Anyway, the sigmoidoscopy went fine, and I received the report right away – severe ulcerative colitis – I knew that much – but it had spread farther up my colon. I scanned the report, sent it to my gastro doc, who responded right away and said we need to meet immediately. But again we had the insurance issues. He told me that for these consultations, paying privately only costs around $25. I have no idea how that works. I went to the hospital in Haifa, where his offices are, found the gastro department and was told I needed to wait an hour to see the doc. Not thrilled, but what can you do. I had multiple legal appointments later in the day at my office, an hour and a half away. I sat around, twiddling my thumbs, and after an hour asked the clerk about the appointment. She then said, go down the hall and wait outside his office. When I got there, someone was already seeing him, and others were waiting to see him. I was confused as to why I was told to wait in the first place. I explained, in my rudimentary Hebrew, to the others sitting there, that my appointment was scheduled an hour earlier. After waiting another 20 minutes, I went in to see my doc. He asked where was my registration slip (at least he speaks in English). I said the clerk didn’t give me one. He said he couldn’t do anything without it, so I needed to go back and register. Why this didn’t happen in the beginning (as no one told me it was necessary) is part of the phenomenon of Israeli service or lack thereof.

I returned to the clerk and asked for the registration. She spoke no English and didn’t seem happy with my Hebrew. Who knows, maybe I accidentally said she was ugly. Anyway, she handed me the registration and said I must pay the $25. No problem, but when I handed her the money, she said no; rather, I must go somewhere else in the massive hospital and pay it. Whatever. I went back to the doctor and now waited another half hour because he had grabbed the next guy in the interim. When I finally saw him he basically said my previous treatments were not working, and he wanted to start me on immuno-suppressant therapy. Since colitis is an auto-immune disease, it means my immune system is attacking my colon for no reason. (Sounds like colitis originated in Iran). So, I get to start these immune-suppressant treatments this week, meaning that now I will be more susceptible to infections because my immune system will be compromised.

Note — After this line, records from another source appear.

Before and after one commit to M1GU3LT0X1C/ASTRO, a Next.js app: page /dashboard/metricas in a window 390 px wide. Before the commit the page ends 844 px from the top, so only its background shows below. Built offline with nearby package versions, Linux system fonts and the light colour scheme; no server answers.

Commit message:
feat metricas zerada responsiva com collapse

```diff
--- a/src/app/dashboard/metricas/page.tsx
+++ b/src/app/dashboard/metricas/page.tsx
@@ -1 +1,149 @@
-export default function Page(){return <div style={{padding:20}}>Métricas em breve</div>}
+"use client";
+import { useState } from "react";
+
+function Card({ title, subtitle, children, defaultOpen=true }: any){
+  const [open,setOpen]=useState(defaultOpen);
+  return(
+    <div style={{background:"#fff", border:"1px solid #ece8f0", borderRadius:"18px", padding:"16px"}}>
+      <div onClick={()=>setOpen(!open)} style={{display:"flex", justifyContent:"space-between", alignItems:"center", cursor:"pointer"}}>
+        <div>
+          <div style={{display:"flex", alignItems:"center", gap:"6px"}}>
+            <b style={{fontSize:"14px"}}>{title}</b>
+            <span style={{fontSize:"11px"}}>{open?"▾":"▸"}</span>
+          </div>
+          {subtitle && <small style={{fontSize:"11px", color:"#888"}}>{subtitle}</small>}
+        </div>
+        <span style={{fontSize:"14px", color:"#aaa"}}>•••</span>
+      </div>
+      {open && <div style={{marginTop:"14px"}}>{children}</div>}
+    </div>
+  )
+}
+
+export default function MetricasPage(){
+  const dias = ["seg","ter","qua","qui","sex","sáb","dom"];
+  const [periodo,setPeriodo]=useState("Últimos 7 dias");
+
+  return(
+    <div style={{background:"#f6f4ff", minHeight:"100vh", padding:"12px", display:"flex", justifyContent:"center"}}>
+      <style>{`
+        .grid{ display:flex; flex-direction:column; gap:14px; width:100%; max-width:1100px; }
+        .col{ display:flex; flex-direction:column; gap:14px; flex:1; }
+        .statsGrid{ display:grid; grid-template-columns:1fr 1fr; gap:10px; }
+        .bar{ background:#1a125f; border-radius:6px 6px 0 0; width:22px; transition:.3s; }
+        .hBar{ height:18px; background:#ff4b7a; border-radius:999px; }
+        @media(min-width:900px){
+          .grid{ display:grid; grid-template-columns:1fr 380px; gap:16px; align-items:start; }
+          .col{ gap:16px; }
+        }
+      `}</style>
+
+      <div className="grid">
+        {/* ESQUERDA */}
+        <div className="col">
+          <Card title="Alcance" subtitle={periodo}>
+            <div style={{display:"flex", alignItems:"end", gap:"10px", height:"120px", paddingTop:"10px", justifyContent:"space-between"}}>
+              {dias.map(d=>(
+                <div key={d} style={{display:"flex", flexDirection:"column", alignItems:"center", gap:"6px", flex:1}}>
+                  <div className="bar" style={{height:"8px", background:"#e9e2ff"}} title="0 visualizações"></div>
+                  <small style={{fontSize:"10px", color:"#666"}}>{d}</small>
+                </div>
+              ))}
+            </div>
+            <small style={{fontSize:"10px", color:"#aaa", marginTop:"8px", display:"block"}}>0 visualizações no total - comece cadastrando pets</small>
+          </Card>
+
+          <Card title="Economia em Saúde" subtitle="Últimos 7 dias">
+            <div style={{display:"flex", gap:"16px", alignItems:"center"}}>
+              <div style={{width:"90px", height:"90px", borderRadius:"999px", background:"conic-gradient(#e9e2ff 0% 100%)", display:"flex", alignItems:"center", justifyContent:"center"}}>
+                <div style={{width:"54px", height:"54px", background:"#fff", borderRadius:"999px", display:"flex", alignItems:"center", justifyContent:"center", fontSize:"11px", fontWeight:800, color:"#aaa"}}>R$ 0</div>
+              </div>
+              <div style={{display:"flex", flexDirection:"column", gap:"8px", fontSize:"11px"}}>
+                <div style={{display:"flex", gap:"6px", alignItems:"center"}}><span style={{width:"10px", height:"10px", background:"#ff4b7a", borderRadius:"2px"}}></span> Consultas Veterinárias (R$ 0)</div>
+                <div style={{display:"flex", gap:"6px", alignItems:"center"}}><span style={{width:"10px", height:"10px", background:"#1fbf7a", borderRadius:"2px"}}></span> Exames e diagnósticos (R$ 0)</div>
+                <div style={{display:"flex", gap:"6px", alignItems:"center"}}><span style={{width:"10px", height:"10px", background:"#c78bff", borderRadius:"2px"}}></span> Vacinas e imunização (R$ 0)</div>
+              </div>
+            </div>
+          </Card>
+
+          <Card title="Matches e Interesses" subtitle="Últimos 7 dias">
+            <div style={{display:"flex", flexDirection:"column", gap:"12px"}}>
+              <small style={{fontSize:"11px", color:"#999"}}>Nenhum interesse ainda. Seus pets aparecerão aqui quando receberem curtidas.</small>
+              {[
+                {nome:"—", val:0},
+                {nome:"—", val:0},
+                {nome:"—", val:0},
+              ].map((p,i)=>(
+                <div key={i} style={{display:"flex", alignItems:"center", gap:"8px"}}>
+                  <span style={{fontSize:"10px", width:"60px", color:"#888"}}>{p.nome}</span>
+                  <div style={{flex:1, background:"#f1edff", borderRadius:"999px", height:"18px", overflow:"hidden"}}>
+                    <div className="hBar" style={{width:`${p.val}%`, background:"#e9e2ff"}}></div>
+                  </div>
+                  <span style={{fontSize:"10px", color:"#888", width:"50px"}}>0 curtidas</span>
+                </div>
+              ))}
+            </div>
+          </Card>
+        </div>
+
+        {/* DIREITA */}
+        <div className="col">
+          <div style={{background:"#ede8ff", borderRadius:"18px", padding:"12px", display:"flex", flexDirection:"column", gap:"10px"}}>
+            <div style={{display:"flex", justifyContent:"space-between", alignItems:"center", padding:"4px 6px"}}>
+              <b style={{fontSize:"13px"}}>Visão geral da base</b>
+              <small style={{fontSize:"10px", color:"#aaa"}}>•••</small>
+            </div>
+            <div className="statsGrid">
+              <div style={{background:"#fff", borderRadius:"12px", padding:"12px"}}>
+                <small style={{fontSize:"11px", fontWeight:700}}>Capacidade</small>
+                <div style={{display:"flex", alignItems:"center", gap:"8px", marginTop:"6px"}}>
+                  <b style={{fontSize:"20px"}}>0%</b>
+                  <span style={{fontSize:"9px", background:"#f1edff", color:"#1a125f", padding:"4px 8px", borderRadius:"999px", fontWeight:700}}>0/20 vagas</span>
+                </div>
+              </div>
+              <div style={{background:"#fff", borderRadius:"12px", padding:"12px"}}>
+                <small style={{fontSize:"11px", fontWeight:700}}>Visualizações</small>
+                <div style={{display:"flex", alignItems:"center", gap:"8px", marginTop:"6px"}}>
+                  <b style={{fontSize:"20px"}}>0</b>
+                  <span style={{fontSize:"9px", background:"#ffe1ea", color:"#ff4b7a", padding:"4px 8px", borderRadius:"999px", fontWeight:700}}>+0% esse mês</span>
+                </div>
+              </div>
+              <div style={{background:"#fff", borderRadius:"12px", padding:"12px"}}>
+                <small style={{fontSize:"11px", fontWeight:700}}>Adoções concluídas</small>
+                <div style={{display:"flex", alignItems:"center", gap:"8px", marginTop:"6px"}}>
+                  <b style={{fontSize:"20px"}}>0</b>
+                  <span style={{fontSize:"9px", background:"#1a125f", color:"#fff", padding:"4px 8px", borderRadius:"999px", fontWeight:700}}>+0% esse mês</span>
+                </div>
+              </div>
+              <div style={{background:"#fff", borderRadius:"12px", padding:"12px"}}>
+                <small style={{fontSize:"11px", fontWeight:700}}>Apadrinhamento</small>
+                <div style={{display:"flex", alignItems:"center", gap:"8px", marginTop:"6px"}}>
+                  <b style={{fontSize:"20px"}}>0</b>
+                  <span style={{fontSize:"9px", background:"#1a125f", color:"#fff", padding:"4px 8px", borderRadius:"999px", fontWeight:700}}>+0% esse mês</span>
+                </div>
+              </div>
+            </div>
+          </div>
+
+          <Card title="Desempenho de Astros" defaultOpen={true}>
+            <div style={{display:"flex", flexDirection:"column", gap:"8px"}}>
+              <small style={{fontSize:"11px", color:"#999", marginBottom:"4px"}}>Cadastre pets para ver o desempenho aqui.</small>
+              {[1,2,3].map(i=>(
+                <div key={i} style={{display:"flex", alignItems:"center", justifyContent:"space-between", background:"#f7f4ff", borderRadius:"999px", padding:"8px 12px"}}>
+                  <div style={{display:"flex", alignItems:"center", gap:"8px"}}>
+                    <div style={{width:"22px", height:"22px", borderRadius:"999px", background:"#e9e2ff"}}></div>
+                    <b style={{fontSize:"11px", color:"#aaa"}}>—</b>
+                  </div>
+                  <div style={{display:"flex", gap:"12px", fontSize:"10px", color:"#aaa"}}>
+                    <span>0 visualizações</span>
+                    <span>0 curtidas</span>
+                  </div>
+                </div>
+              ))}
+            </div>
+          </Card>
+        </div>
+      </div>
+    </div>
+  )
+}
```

To top it off, I have the privilege of taking these meds for the rest of my life.

He ordered another barrage of tests, of course, to be administered in various hospitals around the country, including one on Mars. Also, I had to bring in poop samples (it keeps getting better and better), and who knows where they go – maybe Iran. He also requested I see him in another month, meaning I had to visit again with Nurse Ratchet to get an appointment. When I got to her station, her window was closed, but she was sitting next to another “friendly” woman, who refused to help me, and indicated Nurse Ratchet had to give me the appointment. Of course, this is all in Hebrew, which makes me worried, because I don’t want to accidentally schedule a kidney transplant.  Nurse Ratchet apparently overheard the conversation, and suddenly handed over a new order – presumably the next appointment and not the kidney transplant. I again asked about where to make the payment. She blurted out the answer in some foreign language, which I figured meant down one floor. I went down one floor, which was the lobby, and left. Never did find the place to pay. I’m not sure what will happen when I return next month, but if the guards at the entrance look Iranian, I’m outta there.